odney Crowell appeared the Grammy Museum to talk about his career as a singer, songwriter and producer. And while it was fascinating hearing Crowell tells stories about learning songwriting craft while bumming around Nashville with Townes Van Zandt, Billy Joe Shaver and his late friend Guy Clark, the true highlight was listening to Crowell sing a few songs from his upcoming album "Close Ties."
If this sampling is an accurate indicator, "Close Ties" ought to be a real winner. Crowell opened with "East Houston Blues," which represents what Crowell called his relatively recent new appreciation for the blues. Better still was "I Don't Care Anymore," a song that speaks to the sort of gained wisdom only seasoned individuals - like Crowell - can appreciate and experience. Crowell also sang a couple of moving songs about loves lost with "Forgive Me Annabelle" and "Life Without Susanna."
Although Crowell appeared to worry too much about keeping his acoustic guitar in tune, apologizing often with each tuning interruption, Crowell was in fine voice and his songwriting skills have never been sharper.
In conversation, Crowell responded to questions about his early songwriting lessons from the likes of Clark, his initial attraction to Rosanne Cash, with whom he was married ("I liked her sophistication") and his work as executive music producer for the Hank Williams biopic "I Saw the Light," where he spent weeks making sure all the Englishness in actor Tom Hiddleston didn't come out when he sang Williams songs in his lead role. He knew Hiddleston had the part down when he could sing with a yodel in his voice, just like Williams.
Although this evening only lasted about an hour and half, it was nevertheless extremely enjoyable to sit in on this conversation with one of music's most talented songwriters.
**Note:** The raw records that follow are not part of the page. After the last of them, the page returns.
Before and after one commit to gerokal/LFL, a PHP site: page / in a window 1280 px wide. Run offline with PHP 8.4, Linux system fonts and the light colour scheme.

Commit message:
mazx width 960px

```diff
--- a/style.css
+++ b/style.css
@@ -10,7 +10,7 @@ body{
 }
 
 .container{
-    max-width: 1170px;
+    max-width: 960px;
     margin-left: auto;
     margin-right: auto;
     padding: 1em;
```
His hair may be gray and his face may be a little more weathered looking than back when Crowell was a young buck member of Emmylou Harris' Hot Band, but his skills have not diminished one iota. In fact, he's clearly still at the top of his game.